"A lot of people have this idea that martial arts enables you to do all this stuff effortlessly," he said. "Then when people find out it's hard work, they quit."


"It's more like you don't know what effort is until you've studied martial arts," I muttered, still trying to work last week's stiffness out of my shoulders before getting started on this week's conditioning.


Sahbumnim went on to say that once you've mastered a technique, it requires much less effort than it would without the training, but that the training itself is far from effortless.


This should be familiar from everyday life. Driving a car, for example, seems effortless compared with walking; but that's only because most of the effort that goes into driving a car is hidden. In order to make the car, factories had to be built; metal had to be mined and smelted; plastics had to be synthesized; years of research and development had to be done; oil had to be mined and refined; rubber had to be tapped and made into tires. If you had to do that all yourself, you'd find it more efficient to walk, even if you were headed across the continent. (For that matter, do you remember how many hours of practice it took before you could "effortlessly" steer, brake, monitor oncoming traffic and check your mirrors all at the same time? And how many hours of your labor did it take to cover your car payments?)
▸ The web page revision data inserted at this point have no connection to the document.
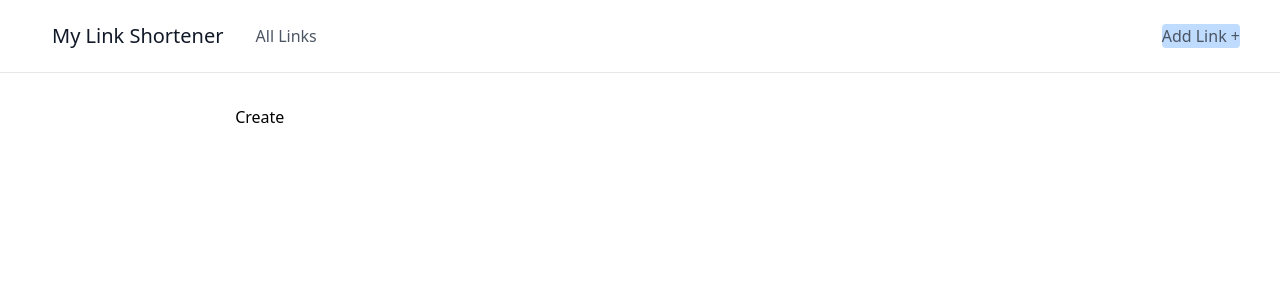
After one commit to Terafora/django-link-shortener, a Django app: page /link/create/ in a window 1280 px wide. The commit adds this page. Shown: the top 300 px of the page. Run offline with Django 4.2, Linux system fonts and the light colour scheme; some libraries are stand-ins or nearby versions.

Commit message:
Added a create page with corresponding view and url

```diff
--- /dev/null
+++ b/links/templates/links/create.html
@@ -0,0 +1,8 @@
+{% extends 'links/_base.html' %}
+{% block content %}
+    <form action="" method="POST">
+        {% csrf_token %}
+        <input type = "text" name="link">
+        <input type = "submit" value="Create">
+    </form>
+{% endblock content %}
--- a/links/templates/links/index.html
+++ b/links/templates/links/index.html
@@ -10,7 +10,7 @@
         </div>
         <div class="flex justify-between items-center">
             <p><a class="underline text-blue-700" href="{{ link.url }}">{{ link.url }}</a></p>
-            <p><a class="underline text-blue-700" href="">Open /{{link.slug}}</a></p>
+            <p><a target="_blank" class="underline text-blue-700" href="{% url 'root-link' link.slug %}">Open /{{link.slug}}</a></p>
         </div>
     </div>
     {% endfor %}
--- a/links/urls.py
+++ b/links/urls.py
@@ -1,6 +1,8 @@
 from django.urls import path
-from .views import index
+from .views import index, root_link, add_link
 
 urlpatterns = [
     path("", index, name="home"),
+    path('<str:link_slug>/', root_link, name = 'root-link'),
+    path('link/create/', add_link, name = "create-link"),
 ]
--- a/links/views.py
+++ b/links/views.py
@@ -1,4 +1,4 @@
-from django.shortcuts import render
+from django.shortcuts import render, get_object_or_404, redirect
 from .models import Link
 # Create your views here.
 
@@ -8,3 +8,15 @@
         "links" : links
     }
     return render(request, 'links/index.html', context)
+
+# redirection
+
+def root_link(request, link_slug):
+    link = get_object_or_404(Link, slug = link_slug)
+    link.click()
+
+    return redirect(link.url)
+
+def add_link(request):
+    print(request.POST)
+    return render(request, "links/create.html", {})
```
The "effortless" martial arts technique appears effortless only because you can't see the previous effort that went into it. That board-breaking kick is the culmination of thousands upon thousands of kicks--in the air, against a padded target, against a sparring opponent. The form required to make the break work is the result of doing it wrong over and over and over again--gradually learning to do it a little less wrong each week, each month, each year.


This process of refinement and distillation eventually--eventually!--results in a kick that feels like a hundred kicks rolled into one. Because in a very real sense, that's exactly what it is.